I wasn’t going to tell on her. Instead, I felt sorry for her. What did she hope to accomplish by turning in a time that wasn’t really a complete race? Why did she do it? And what gravity would her place and time hold if they weren’t actually legit? I wondered these things as I ran behind her. I knew her cheating would put me in sixth place, instead of fifth, and I was OK with that. I was on track to turn in a decent time, despite the nasty July heat. But, in some crazy twist of fate/universe-correcting-injustice, she made a slight wrong turn at the three-mile mark. I thought about yelling to her that she’d gone the wrong way, but she had headphones on, and I doubt she’d have heard me. A spectator grabbed her and turned her around about 100 meters off course. However, her mistake was big enough to let another woman and I pass her before she got back on track. When I crossed the line, the race official said I was the fifth woman overall and second in my age group. The woman who’d be kicking it in with me was sixth. We high fived each other, said thanks for the competition, and went to get water. We saw the runner who’d cheated cross the line a few seconds later and immediately storm over to the timers.
Fast-forward two long, hot, sunbaked hours of waiting later. (Yes, that’s how long it took them to tabulate results, and it gave me a new appreciation for races that are well run and organized.) During that time the runner who’d cut the course actually came up to me and asked my finishing time and place. I told her I wasn’t entirely sure since the official results weren’t out yet (a true statement). She said, “Oh, OK because I went the wrong way, and I was supposed to be in front of you.” I said nothing back. And she stood there next to me as the results were announced. I was called up as third in my age group and sixth overall. I was definitely a little confused about the discrepancy. But I didn’t want to go sort it out with the timers, nor did I wait to hear the rest of the results. Some of my family had run the race, and they’d been waiting around with me. I wasn’t going to keep them out in the hot sun any longer, so we left.
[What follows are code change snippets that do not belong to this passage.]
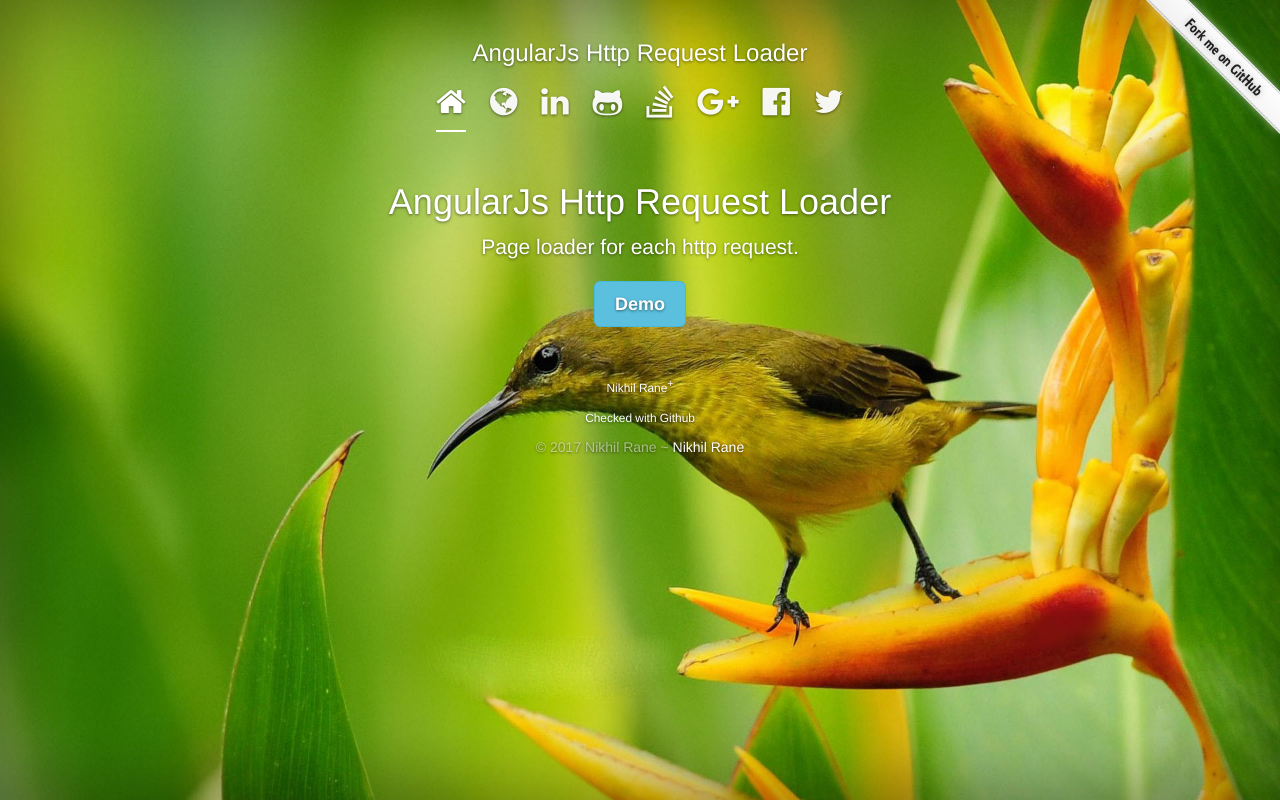
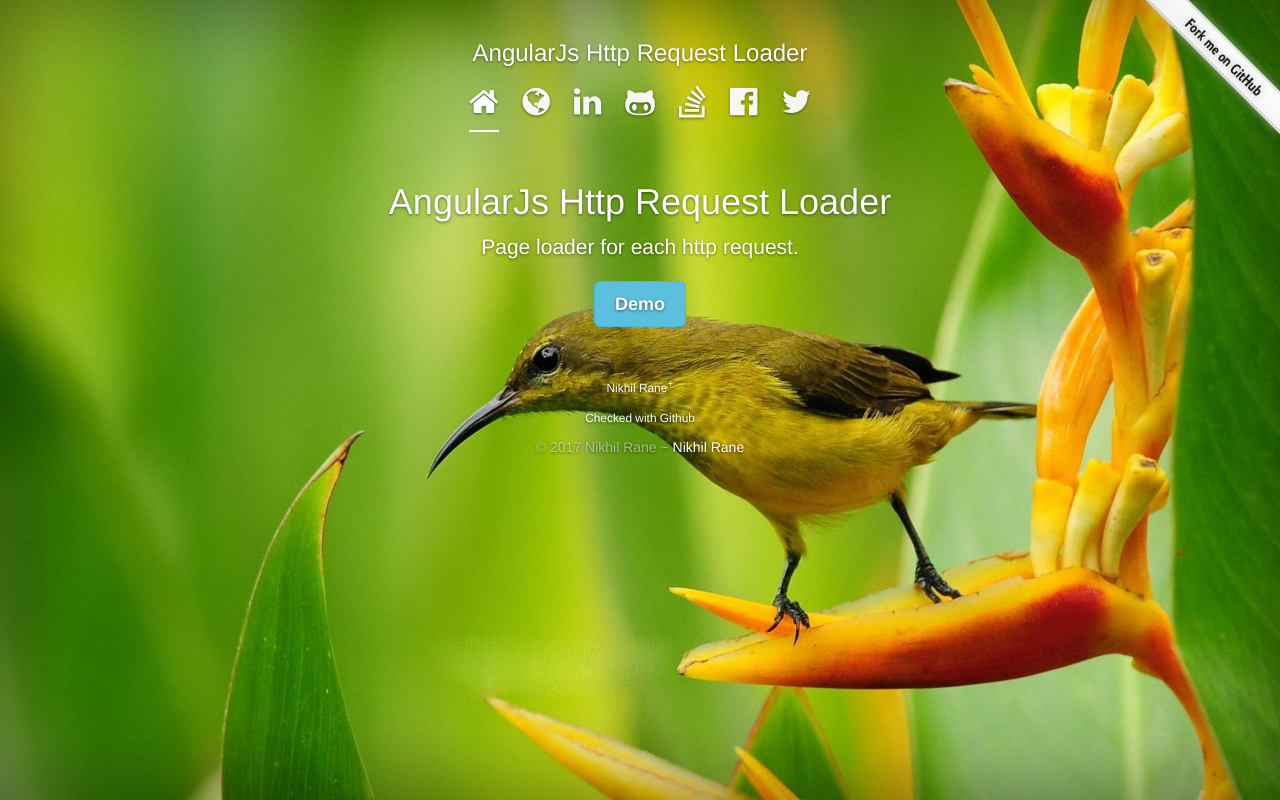
Before and after one commit to nikhilrane1992/angular-http-request-loader, a website: page index.html in a window 1280 px wide. Drawn offline with nearby package versions, Linux system fonts and the light colour scheme.

Commit message:
Update index.html

```diff
--- a/index.html
+++ b/index.html
@@ -160,11 +160,10 @@
                         <h3 class="masthead-brand">AngularJs Http Request Loader</h3>
                         <ul class="nav masthead-nav">
                             <li class="active"><a href="/" target="_blank "><i class="fa fa-home fa-2x" aria-hidden="true "></i></a></li>
-                            <li><a href=" http://www.nikhilrane.com " target="_blank "><i class="fa fa-globe fa-2x" aria-hidden="true "></i></a></li>
+                            <li><a href="https://nikhilrane1992.github.io/" target="_blank "><i class="fa fa-globe fa-2x" aria-hidden="true "></i></a></li>
                             <li><a href="https://www.linkedin.com/in/nikhil-rane-63ab0970 " target="_blank "><i class="fa fa-linkedin fa-2x"></i></a></li>
                             <li><a href="https://github.com/nikhilrane1992 " target="_blank "><i class="fa fa-github-alt fa-2x"></i></a></li>
                             <li><a href="https://stackoverflow.com/users/4268976/nikhil-rane " target="_blank "><i class="fa fa-stack-overflow fa-2x"></i></a></li>
-                            <li><a href="https://plus.google.com/u/0/110141811040284557270 " target="_blank "><i class="fa fa-google-plus fa-2x"></i></a></li>
                             <li><a href="https://www.facebook.com/nikhilrane1992 " target="_blank "><i class="fa fa-facebook-official fa-2x"></i></a></li>
                             <li><a href="https://twitter.com/nik4urane " target="_blank "><i class="fa fa-twitter fa-2x"></i></a></li>
                         </ul>
```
It wasn’t until the online results were posted that I found out what had happened…or at least I can venture a guess. The woman who’d gone off course not only managed to cut it without anyone noticing; she’d also somehow convinced the timers that she deserved a 15 second credit on her time. She was listed with a finishing time ahead of me — even though she’d be next to me at the start and finished behind me.
I was not OK with this.
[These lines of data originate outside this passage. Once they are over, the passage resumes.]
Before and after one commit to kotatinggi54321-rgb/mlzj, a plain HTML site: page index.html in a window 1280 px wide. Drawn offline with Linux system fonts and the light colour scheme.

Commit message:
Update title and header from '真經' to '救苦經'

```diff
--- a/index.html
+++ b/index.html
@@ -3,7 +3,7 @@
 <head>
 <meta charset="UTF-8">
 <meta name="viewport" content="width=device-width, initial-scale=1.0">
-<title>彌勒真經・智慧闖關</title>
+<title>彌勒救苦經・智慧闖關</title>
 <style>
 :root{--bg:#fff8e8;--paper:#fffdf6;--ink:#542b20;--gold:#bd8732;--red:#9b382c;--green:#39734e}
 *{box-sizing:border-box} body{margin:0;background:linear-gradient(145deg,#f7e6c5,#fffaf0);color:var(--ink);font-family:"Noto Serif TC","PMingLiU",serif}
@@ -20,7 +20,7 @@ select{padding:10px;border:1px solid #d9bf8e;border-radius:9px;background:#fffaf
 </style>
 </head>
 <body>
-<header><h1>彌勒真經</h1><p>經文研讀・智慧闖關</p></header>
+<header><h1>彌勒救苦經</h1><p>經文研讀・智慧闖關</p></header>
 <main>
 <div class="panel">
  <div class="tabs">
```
I’ve run a lot of 5Ks since I first dipped my toes into the distance as a high school sophomore, and I’ve seen people cut racecourse before. I’ve never tattled on any them. Partly because my mom taught me that wasn’t nice and partly because I wanted to think it may have been unintentional.
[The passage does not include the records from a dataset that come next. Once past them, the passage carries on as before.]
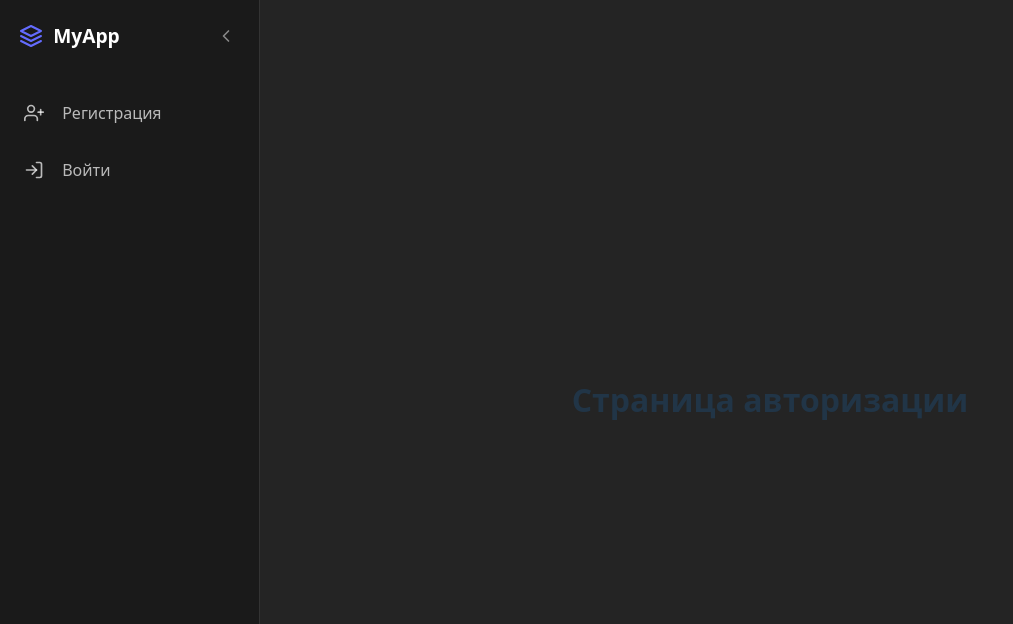
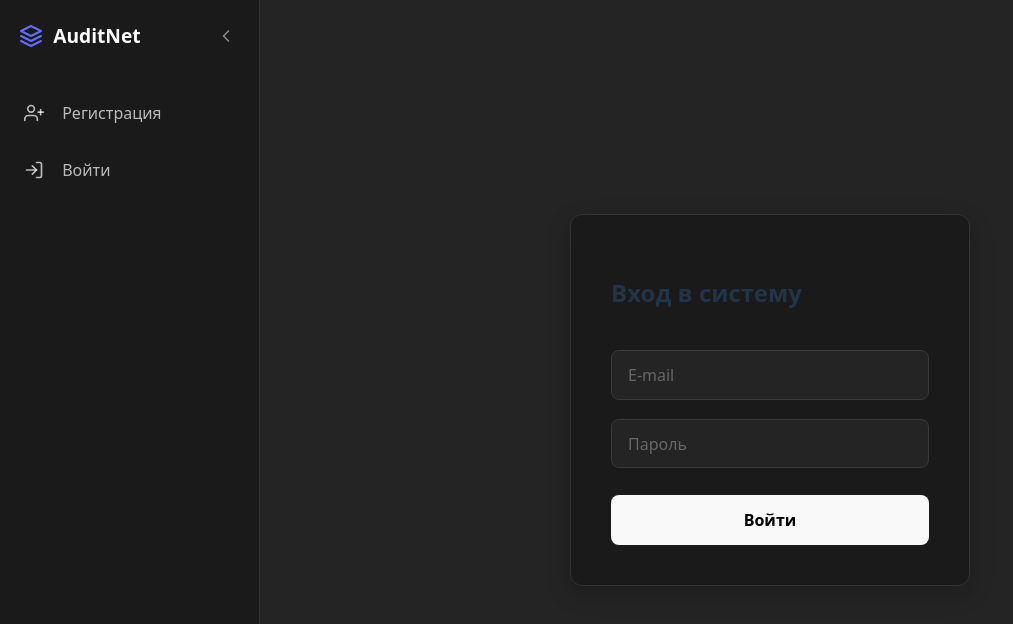
Before and after one commit to Eternatus01/AuditNet, a Vue app in the folder frontend/: page /login in a window 1280 px wide. Shown: the top 624 px of the page, without its empty margins (0-1013 px from the left). Built offline with nearby package versions, Linux system fonts and the light colour scheme.

Commit message:
forntend: Added and configured pinia, created and implemented store auth.

```diff
--- a/frontend/package.json
+++ b/frontend/package.json
@@ -11,6 +11,7 @@
   "dependencies": {
     "axios": "^1.13.2",
     "bun": "^1.3.0",
+    "pinia": "^3.0.4",
     "vue": "^3.5.22",
     "vue-router": "^4.5.1"
   },
--- a/frontend/src/App.vue
+++ b/frontend/src/app/App.vue
@@ -8,7 +8,7 @@
 </template>
 
 <script lang="ts">
-import Header from "./components/header/Header.vue";
+import Header from "../shared/ui/organism/Header.vue";
 export default {
   components: { Header },
 };
--- a/frontend/src/router/index.ts
+++ b/frontend/src/app/router/index.ts
@@ -1,7 +1,7 @@
 import { createRouter, createWebHistory, RouteRecordRaw } from "vue-router";
-import Home from '@pages/Home.vue'
-import Register from "@pages/Register.vue";
-import Login from "@pages/Login.vue";
+import Home from '@/features/home/pages/Home.vue'
+import Register from "@/features/auth/pages/Register.vue";
+import Login from "@/features/auth/pages/Login.vue";
 
 const routes: RouteRecordRaw[] = [
   { path: "/", name: "home", component: Home },
--- /dev/null
+++ b/frontend/src/features/auth/pages/Login.vue
@@ -0,0 +1,49 @@
+<template>
+  <section class="auth-container">
+    <form class="auth-form" @submit.prevent="login">
+      <h2>Вход в систему</h2>
+
+      <input
+        class="auth-input"
+        type="email"
+        v-model="email"
+        placeholder="E-mail"
+        autocomplete="email"
+      />
+
+      <input
+        class="auth-input"
+        type="password"
+        v-model="password"
+        placeholder="Пароль"
+        autocomplete="current-password"
+      />
+
+      <button type="submit">Войти</button>
+
+      <p v-if="error" class="error-message">{{ error }}</p>
+    </form>
+  </section>
+</template>
+
+<script lang="ts" setup>
+import { computed, Ref, ref } from "vue";
+import { useAuthStore } from "../stores/auth";
+
+const authStore = useAuthStore();
+const email: Ref<string> = ref("");
+const password: Ref<string> = ref("");
+const error: Ref<string | null> = computed(() => authStore.error);
+
+const login = async () => {
+  try {
+    await authStore.signIn(email.value, password.value);
+
+    email.value = "";
+    password.value = "";
+  } catch (error: any) {
+    console.error(error.message);
+  }
+};
+
+</script>
--- a/frontend/src/pages/Register.vue
+++ b/frontend/src/features/auth/pages/Register.vue
@@ -34,48 +34,24 @@
 </template>
 
 <script lang="ts" setup>
-import axios from "axios";
-import { Ref, ref } from "vue";
+import { computed, Ref, ref } from "vue";
+import { useAuthStore } from "../stores/auth";
 
+const authStore = useAuthStore();
 const name: Ref<string> = ref("");
 const email: Ref<string> = ref("");
 const password: Ref<string> = ref("");
-const error: Ref<string | null> = ref(null);
+const error: Ref<string | null> = computed(() => authStore.error);
 
 const register = async () => {
-  error.value = null;
   try {
-    const response = await axios.post(
-      "http://localhost:8000/api/auth/register",
-      {
-        name: name.value,
-        email: email.value,
-        password: password.value,
-      },
-      {
-        headers: {
-          Accept: "application/json",
-        },
-      }
-    );
+    await authStore.signUp(name.value, email.value, password.value);
 
-    if (!response.data.token) {
-      error.value = "Ответ от сервера не содержит токена! Проверь backend.";
-      return;
-    }
-
-    localStorage.setItem("token", response.data.token);
     name.value = "";
     email.value = "";
     password.value = "";
-  } catch (e: any) {
-    if (e.response?.status === 422 && e.response.data.errors) {
-      error.value = Object.values(e.response.data.errors).flat().join(" ");
-      return;
-    }
-
-    error.value =
-      e.response?.data?.message || e.message || "Ошибка регистрации";
+  } catch (error: any) {
+    console.error(error.message);
   }
 };
 </script>
--- /dev/null
+++ b/frontend/src/features/auth/stores/auth.ts
@@ -0,0 +1,98 @@
+import { defineStore } from "pinia";
+import { ref, computed } from "vue";
+import { useRouter } from "vue-router";
+import axios from "axios";
+
+export const useAuthStore = defineStore("auth", () => {
+  const router = useRouter();
+
+  const token = ref<string>(localStorage.getItem('token') || '')
+  const error = ref<string | null>(null)
+
+  const signUp = async (name: string, email: string, password: string) => {
+    error.value = null;
+    try {
+      const response = await axios.post(
+        "http://localhost:8000/api/auth/register",
+        {
+          name,
+          email,
+          password,
+        },
+        {
+          headers: {
+            Accept: "application/json",
+          },
+        }
+      );
+
+      if (!response.data.token) {
+        error.value = "Ответ от сервера не содержит токена! Проверь backend.";
+        return;
+      }
+
+      localStorage.setItem("token", response.data.token);
+      token.value = response.data.token
+      axios.defaults.headers.common.Authorization = `Bearer ${token.value}`
+
+      router.push({ name: "home" });
+    } catch (e: any) {
+      if (e.response?.status === 422 && e.response.data.errors) {
+        error.value = Object.values(e.response.data.errors).join(" ");
+        return;
+      }
+
+      error.value =
+        e.response?.data?.message || e.message || "Ошибка регистрации";
+    }
+  };
+
+  const signIn = async (email: string, password: string) => {
+    error.value = null;
+
+    try {
+      const response = await axios.post(
+        "http://localhost:8000/api/auth/login",
+        {
+          email,
+          password
+        },
+        {
+          headers: {
+            Accept: "application/json",
+          },
+        }
+      );
+
+      if (!response.data.token) {
+        error.value = "Сервер не вернул токен. Проверь backend.";
+        return;
+      }
+
+      localStorage.setItem("token", response.data.token);
+      token.value = response.data.token
+      axios.defaults.headers.common.Authorization = `Bearer ${token.value}`
+
+      router.push({ name: "home" });
+    } catch (e: any) {
+      if (e.response?.status === 422 && e.response.data.errors) {
+        error.value = Object.values(e.response.data.errors).join(" ");
+        return;
+      }
+
+      if (e.response?.status === 401) {
+        error.value = e.response?.data?.message || "Неверный email или пароль";
+        return;
+      }
+
+      error.value =
+        e.response?.data?.message || e.message || "Ошибка авторизации";
+    }
+  };
+
+  return {
+    signUp,
+    signIn,
+    error,
+  }
+});
--- a/frontend/src/pages/Login.vue
+++ /dev/null
@@ -1,4 +0,0 @@
-<template>
-    <h1>Страница авторизации</h1>
-    <!-- форму авторизации добавим чуть позже -->
-</template>
--- a/frontend/src/components/header/Header.vue
+++ b/frontend/src/shared/ui/organism/Header.vue
@@ -22,7 +22,7 @@
             <polyline points="2 17 12 22 22 17"></polyline>
             <polyline points="2 12 12 17 22 12"></polyline>
           </svg>
-          <span class="logo-text">MyApp</span>
+          <span class="logo-text">AuditNet</span>
         </div>
         <button class="toggle-btn" @click="toggleSidebar">
           <svg
```
Also changed, not shown: frontend/src/main.ts (+5 -4 lines), frontend/src/app/style.css (renamed from frontend/src/style.css), frontend/src/features/home/pages/Home.vue (renamed from frontend/src/pages/Home.vue), 1 other file (tests, documents, lock files or other folders).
Yet what this girl had done was purely intentional. She’d gone to officials and lobbied for a better time than she’d actually run. I’d heard that many runners experienced problems due to the poorly marshaled course and several were complaining. So I suspect the timers just gave into a lot of them – including the girl who’d cheated – in an effort to stop the fussing.
I sat there in front my computer blankly staring at the results, again wondering “why?”
Cheating – whether it’s cutting a course, doping, or anything else that’s considered foul play – makes no sense to me. I’m competitive, so I understand the desire to win. I get that sometimes that desire is so burning hot that it makes people do crazy, dangerous, stupid, out-of-their-freaking-noggin sorts of things. That it makes all forms of logic and reason fly right out the window. However, I’m never going to understand why people think cheating is a means to a legit win. It’s not. It diminishes the integrity of the runner and our sport. It takes away from those who work really hard, and pour a lot of blood, sweat, and tears into training and competing.
I love running, so I’m usually very protective of my sport and those who share my passion for it. In retrospect, maybe I should’ve said something to race officials. After all, it wasn’t just me who was impacted by her dishonesty. The girl who’d finished less than a second behind me and all those who finished after us were, too, even if they didn’t know it.
It’s too late for that now. So, instead, I’ll make this plea: Push your limits. Explore your boundaries. Run inspired. But please, please don’t cheat. Cheaters may sometimes “win,” but the sport always loses.